Start of Block

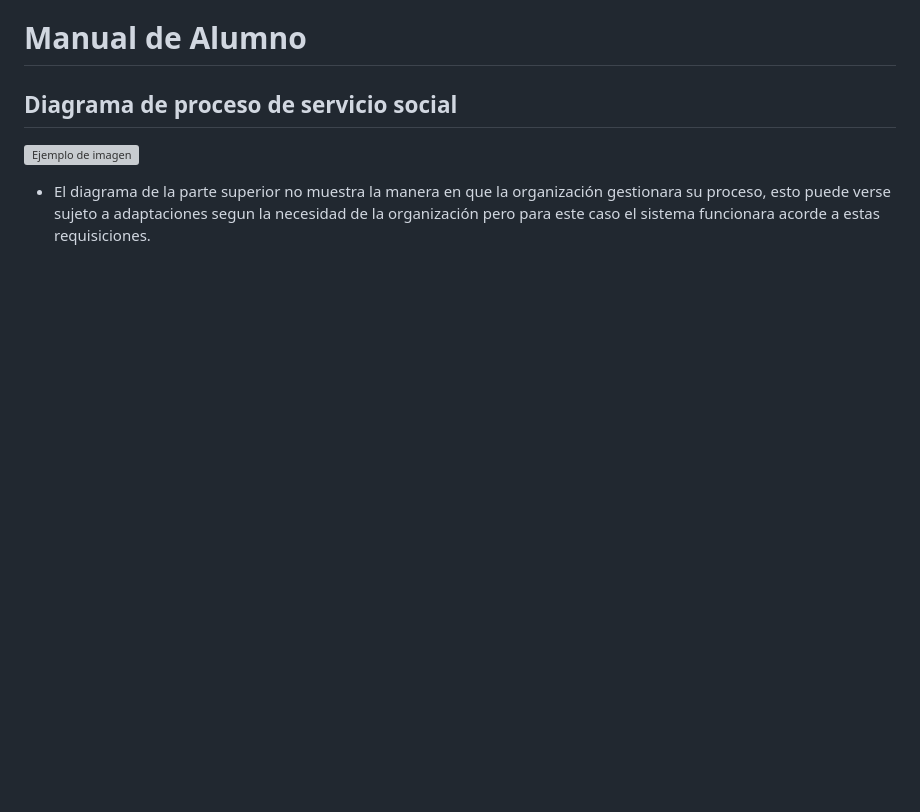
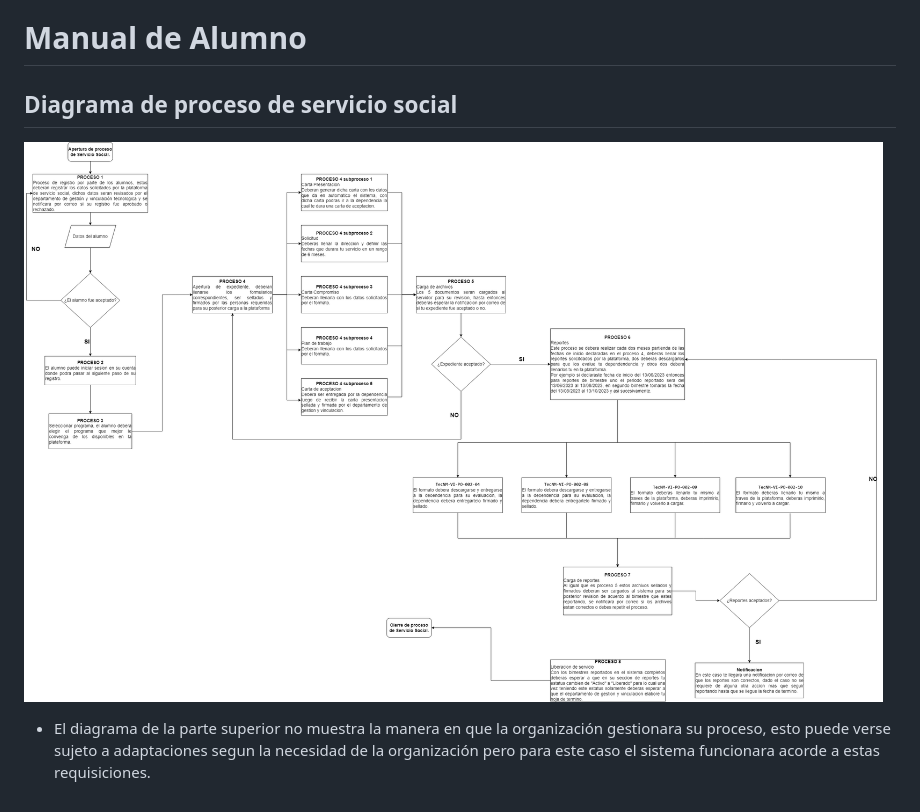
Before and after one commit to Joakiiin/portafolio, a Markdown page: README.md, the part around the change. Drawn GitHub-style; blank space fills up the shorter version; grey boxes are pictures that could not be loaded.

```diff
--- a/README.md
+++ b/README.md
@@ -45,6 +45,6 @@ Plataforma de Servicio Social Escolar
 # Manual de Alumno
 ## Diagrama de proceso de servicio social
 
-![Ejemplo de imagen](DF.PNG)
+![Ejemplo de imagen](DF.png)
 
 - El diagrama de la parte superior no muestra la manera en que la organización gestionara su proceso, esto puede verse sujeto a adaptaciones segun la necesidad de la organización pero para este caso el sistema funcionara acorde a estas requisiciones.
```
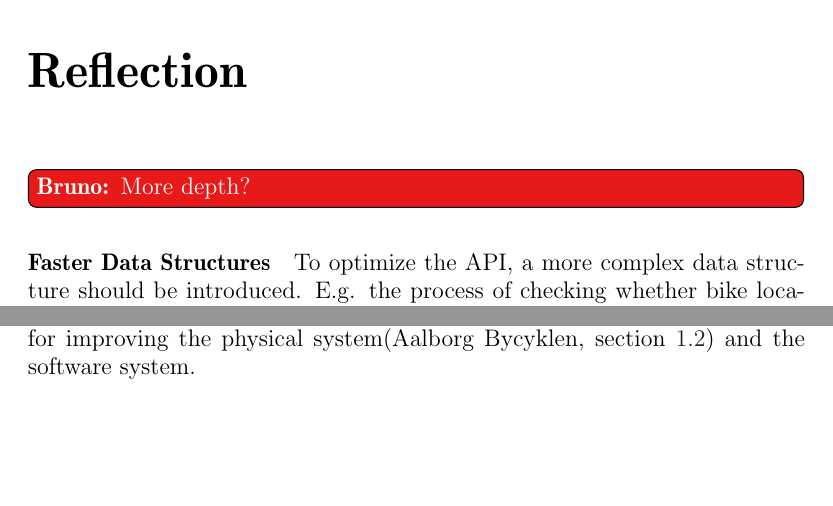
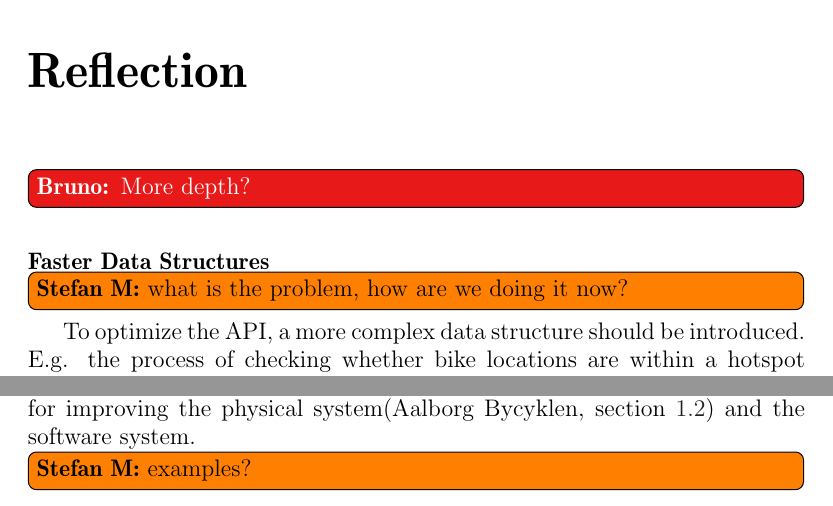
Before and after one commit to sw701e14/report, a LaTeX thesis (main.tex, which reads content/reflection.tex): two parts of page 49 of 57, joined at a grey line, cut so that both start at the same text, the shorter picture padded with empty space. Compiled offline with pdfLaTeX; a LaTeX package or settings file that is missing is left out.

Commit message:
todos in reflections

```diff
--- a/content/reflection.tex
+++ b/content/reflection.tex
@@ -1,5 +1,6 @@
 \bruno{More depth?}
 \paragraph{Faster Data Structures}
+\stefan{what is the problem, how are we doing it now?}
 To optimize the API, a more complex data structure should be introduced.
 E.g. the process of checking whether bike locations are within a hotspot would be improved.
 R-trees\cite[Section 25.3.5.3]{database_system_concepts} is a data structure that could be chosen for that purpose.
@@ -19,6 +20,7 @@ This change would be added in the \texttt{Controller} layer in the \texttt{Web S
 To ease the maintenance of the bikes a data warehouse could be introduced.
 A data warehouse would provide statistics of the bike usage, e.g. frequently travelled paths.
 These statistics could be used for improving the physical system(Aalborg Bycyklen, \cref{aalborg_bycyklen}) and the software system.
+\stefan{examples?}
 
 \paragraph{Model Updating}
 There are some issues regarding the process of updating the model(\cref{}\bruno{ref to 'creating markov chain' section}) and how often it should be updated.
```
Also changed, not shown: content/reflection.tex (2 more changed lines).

End of Block

YOUR OBJECTIVE = Write out each line above with the word "proceso".

RESPONSE TO THIS TASK =
 ## Diagrama de proceso de servicio social
 - El diagrama de la parte superior no muestra la manera en que la organización gestionara su proceso, esto puede verse sujeto a adaptaciones segun la necesidad de la organización pero para este caso el sistema funcionara acorde a estas requisiciones.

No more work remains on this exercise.